Children’s nosebleeds aren’t dangerous in most cases, but it can be frightening for you to see blood suddenly dripping from your child’s nose.
In that moment, parents are besieged by questions: Should I hold their head back or forward? Do I hold their nose, do I put ice on it, or do I take them to the hospital?
To find out how to avoid annoying surprises like children’s nosebleeds, you have to understand their causes.
A blow to the nose is the first explanation that comes to mind when blood is trickling from the child’s nose. If this turns out not to be the cause, you can ask the child whether they stuck their finger up their nose. In this case, you should be careful to cut your child’s fingernails regularly.
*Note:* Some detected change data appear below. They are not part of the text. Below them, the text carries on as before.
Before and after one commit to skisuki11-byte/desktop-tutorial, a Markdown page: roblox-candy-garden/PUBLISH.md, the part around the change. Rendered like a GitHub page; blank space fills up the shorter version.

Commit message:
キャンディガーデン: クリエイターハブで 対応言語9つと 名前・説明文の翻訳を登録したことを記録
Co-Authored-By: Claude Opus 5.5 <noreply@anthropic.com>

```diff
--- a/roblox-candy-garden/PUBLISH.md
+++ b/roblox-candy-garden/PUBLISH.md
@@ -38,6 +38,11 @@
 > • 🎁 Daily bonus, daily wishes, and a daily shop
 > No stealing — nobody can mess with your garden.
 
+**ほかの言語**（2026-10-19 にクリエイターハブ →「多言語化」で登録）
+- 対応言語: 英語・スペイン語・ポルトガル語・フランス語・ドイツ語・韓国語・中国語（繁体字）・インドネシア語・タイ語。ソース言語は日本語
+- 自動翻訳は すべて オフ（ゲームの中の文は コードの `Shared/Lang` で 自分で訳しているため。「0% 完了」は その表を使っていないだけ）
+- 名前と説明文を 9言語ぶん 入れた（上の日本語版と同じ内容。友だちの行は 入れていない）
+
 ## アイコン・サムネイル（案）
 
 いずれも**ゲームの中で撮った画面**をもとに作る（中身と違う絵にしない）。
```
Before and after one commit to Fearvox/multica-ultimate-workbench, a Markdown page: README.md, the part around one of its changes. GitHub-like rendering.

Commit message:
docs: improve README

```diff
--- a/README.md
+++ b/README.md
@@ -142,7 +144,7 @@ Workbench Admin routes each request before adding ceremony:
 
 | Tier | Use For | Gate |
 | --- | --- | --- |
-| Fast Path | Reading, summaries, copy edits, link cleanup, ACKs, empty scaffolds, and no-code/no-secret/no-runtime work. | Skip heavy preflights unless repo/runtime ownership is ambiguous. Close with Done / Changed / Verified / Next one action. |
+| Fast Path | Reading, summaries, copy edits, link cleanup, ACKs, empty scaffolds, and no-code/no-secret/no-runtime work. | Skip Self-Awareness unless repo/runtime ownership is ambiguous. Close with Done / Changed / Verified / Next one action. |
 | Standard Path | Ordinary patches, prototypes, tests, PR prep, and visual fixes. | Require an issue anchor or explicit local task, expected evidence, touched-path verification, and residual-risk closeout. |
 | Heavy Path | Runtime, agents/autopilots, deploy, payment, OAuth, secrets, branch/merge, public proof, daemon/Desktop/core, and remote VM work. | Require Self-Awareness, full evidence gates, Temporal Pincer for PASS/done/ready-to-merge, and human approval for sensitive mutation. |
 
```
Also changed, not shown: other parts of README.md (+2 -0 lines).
It’s always helpful to teach the child that they should blow their nose gently, without pressure or violence, as this could make them bleed. Mothers are advised to wash their children’s noses regularly to get rid of the snot and keep them from drying out with saline solution.
It’s always advisable to pay attention to the temperature of the rooms children sleep or play in, as excessive heating may lead to increased dryness of the nose and raise the risk of the blood vessels inside it bursting. If necessary, it’s all right to use a room humidifier.
Many children experience repeated nosebleeds because of colds or because they’re allergic to certain things.
Have your child sit down and tilt their head forward a little to prevent the blood from reaching the pharynx. If a little blood does reach the throat, ask your child to spit it out to avoid nausea or vomiting.
Apply pressure to both sides of their nose at the spot where the nasal bones end and continue to do so for about ten minutes. Try doing it for another ten more minutes if the bleeding still hasn’t stopped.
You might also place a piece of ice on their nose or the base of their neck, which will make the blood vessels constrict and stop the bleeding.